→ **Problem to work on**
List every line in this data where the string "diagram" occurs.

→ **Data**
━━━━

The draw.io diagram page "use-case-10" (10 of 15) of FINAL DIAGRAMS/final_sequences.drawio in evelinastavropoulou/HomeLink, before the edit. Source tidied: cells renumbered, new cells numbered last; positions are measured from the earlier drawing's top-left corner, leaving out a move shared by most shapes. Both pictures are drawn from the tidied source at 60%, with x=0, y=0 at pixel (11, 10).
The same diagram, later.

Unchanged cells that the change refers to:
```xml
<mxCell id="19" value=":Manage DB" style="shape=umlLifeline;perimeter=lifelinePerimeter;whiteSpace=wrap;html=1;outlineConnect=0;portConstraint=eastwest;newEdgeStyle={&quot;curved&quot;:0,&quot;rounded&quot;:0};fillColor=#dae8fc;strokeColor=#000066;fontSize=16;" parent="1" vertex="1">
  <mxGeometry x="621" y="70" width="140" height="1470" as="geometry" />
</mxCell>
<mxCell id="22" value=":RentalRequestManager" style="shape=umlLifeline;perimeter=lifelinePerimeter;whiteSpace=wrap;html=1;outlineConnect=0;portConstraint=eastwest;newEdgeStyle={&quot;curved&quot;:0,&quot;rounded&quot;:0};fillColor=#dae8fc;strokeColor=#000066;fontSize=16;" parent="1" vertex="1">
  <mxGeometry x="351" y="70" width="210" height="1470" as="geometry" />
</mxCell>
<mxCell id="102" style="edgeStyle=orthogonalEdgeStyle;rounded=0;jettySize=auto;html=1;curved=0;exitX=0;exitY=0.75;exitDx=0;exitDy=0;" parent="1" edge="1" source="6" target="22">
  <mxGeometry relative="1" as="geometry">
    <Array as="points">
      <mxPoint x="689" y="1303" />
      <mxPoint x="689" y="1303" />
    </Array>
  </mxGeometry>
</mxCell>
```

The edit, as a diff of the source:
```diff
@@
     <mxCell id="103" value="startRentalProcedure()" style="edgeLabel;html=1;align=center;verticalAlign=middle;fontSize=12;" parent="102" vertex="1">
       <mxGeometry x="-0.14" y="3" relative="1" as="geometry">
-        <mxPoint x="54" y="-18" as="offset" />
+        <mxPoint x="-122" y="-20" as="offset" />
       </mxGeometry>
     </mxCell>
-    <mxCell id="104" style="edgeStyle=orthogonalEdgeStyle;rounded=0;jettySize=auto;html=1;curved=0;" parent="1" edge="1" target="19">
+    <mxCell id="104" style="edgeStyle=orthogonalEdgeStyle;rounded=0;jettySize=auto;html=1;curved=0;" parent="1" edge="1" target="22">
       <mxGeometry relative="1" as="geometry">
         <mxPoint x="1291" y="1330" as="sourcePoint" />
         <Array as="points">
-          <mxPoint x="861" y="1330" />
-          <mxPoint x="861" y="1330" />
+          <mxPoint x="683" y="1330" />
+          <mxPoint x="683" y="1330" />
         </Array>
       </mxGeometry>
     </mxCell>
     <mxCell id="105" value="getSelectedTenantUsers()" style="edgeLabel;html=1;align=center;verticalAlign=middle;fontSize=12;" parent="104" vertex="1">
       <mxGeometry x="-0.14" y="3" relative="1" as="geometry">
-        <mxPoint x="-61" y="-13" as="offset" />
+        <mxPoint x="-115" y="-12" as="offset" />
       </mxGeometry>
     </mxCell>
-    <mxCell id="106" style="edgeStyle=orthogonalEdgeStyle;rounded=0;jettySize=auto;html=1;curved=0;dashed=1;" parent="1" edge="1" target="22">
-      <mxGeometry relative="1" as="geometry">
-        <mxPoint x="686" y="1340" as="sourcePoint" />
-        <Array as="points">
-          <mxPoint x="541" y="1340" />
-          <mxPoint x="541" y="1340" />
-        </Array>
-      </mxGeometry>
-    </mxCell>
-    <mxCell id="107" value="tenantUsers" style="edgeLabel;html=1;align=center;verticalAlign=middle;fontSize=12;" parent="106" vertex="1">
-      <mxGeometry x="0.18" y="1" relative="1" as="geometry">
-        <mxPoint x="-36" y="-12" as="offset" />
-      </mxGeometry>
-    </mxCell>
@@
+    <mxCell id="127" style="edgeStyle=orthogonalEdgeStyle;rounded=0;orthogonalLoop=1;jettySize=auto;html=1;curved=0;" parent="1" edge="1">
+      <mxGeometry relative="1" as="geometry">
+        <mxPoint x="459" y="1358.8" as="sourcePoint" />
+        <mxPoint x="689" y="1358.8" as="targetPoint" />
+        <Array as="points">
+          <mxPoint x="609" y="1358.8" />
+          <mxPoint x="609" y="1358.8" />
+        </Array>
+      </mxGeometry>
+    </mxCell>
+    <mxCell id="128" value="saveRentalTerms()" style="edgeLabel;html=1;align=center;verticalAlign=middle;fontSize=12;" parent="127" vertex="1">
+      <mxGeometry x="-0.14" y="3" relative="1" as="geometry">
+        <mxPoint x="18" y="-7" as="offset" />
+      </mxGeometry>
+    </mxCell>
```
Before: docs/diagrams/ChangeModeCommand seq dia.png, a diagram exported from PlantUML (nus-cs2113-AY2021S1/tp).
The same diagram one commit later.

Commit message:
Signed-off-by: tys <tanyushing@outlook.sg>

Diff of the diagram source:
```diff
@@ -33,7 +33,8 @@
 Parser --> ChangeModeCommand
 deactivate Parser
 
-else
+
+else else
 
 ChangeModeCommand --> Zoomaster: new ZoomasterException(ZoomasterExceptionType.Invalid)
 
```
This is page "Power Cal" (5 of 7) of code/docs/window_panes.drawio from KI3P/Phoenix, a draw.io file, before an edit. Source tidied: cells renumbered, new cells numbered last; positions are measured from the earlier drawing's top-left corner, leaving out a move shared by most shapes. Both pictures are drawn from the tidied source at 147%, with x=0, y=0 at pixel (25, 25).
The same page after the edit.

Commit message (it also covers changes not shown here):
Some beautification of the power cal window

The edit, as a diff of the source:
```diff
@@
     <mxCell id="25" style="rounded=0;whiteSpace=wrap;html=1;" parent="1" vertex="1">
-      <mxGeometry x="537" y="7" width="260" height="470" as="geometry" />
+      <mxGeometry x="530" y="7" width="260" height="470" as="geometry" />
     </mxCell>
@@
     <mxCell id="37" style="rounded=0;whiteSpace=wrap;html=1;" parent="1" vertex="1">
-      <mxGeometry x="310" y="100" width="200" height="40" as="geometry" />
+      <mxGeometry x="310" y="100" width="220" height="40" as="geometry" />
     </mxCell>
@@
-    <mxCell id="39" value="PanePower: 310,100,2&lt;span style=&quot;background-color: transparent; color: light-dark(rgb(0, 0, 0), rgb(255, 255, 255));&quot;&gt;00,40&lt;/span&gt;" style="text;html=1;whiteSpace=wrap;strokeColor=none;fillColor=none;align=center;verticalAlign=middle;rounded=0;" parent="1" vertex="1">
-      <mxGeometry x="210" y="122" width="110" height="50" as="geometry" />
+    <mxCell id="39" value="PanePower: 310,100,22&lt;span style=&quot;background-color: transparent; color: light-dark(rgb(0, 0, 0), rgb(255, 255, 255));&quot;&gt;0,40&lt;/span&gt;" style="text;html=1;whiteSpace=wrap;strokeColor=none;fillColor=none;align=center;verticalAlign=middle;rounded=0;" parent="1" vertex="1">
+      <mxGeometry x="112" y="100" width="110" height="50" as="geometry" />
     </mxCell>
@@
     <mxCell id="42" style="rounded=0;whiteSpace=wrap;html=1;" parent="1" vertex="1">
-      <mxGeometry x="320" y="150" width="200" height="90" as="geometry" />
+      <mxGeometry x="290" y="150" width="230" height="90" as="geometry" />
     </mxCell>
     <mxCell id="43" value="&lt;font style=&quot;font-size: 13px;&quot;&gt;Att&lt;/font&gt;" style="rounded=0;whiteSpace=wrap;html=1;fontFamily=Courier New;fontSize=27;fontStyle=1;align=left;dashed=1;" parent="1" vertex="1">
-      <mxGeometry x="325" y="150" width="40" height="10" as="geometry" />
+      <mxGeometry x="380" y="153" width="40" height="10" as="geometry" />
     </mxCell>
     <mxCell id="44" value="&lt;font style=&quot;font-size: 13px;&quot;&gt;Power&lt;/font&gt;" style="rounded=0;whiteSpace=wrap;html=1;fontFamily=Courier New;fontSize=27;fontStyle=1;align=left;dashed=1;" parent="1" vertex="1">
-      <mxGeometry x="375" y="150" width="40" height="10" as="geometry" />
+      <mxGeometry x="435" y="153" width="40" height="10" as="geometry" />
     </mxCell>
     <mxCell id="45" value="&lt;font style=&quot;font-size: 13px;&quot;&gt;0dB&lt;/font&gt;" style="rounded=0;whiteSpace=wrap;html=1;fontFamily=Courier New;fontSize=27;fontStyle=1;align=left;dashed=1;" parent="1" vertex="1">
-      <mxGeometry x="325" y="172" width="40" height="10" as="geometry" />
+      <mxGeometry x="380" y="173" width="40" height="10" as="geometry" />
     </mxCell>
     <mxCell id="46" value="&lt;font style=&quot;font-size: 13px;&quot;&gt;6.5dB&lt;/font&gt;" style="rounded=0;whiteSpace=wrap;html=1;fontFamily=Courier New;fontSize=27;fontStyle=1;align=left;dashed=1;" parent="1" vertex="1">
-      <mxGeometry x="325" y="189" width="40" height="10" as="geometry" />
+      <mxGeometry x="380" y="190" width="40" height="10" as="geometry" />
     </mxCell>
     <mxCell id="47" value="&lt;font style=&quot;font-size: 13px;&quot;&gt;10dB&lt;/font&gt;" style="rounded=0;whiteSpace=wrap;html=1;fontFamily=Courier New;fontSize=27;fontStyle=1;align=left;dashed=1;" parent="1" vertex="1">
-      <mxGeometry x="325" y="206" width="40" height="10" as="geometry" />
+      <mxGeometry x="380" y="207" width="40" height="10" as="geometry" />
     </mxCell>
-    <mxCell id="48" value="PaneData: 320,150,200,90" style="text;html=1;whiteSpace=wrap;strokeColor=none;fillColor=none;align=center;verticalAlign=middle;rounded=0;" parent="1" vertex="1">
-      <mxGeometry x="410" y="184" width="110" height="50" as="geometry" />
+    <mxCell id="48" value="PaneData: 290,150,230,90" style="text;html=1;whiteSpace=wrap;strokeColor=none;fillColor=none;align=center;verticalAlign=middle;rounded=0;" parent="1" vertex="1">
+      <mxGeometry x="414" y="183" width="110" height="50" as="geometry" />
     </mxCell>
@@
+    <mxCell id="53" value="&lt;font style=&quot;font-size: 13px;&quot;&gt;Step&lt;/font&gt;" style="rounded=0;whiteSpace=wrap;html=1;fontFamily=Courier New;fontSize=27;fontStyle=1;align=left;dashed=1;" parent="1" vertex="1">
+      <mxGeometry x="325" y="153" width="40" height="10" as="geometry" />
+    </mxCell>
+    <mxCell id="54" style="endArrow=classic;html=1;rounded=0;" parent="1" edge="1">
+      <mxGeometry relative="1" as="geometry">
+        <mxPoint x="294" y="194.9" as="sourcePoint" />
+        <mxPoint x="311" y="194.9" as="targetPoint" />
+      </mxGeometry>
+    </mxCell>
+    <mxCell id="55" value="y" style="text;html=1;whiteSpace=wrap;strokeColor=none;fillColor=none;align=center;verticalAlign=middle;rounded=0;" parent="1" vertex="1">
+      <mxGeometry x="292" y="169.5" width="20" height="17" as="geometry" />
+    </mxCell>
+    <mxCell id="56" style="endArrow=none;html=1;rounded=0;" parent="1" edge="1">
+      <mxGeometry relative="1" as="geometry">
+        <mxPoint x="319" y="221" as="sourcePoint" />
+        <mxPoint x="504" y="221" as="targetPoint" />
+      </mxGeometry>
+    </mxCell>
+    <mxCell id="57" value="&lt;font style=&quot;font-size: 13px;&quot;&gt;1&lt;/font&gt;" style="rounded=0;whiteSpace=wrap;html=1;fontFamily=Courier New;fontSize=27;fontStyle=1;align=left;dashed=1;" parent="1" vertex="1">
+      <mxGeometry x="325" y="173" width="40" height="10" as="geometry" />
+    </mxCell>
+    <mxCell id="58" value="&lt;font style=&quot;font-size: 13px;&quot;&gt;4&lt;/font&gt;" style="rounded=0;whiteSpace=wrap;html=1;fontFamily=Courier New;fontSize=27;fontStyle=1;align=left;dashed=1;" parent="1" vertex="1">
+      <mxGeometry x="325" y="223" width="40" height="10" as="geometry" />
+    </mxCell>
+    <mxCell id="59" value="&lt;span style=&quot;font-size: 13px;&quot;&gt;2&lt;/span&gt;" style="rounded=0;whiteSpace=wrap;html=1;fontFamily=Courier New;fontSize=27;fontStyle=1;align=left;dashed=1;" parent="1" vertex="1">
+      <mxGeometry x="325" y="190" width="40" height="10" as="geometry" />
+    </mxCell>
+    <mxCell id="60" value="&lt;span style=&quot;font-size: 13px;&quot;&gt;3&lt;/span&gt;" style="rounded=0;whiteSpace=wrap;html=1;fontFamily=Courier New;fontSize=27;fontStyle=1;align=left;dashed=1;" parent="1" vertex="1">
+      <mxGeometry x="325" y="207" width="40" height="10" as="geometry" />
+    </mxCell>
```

━━━━

→ **Result**
The draw.io diagram page "use-case-10" (10 of 15) of FINAL DIAGRAMS/final_sequences.drawio in evelinastavropoulou/HomeLink, before the edit. Source tidied: cells renumbered, new cells numbered last; positions are measured from the earlier drawing's top-left corner, leaving out a move shared by most shapes. Both pictures are drawn from the tidied source at 60%, with x=0, y=0 at pixel (11, 10).
The same diagram, later.
Before: docs/diagrams/ChangeModeCommand seq dia.png, a diagram exported from PlantUML (nus-cs2113-AY2021S1/tp).
The same diagram one commit later.
Diff of the diagram source:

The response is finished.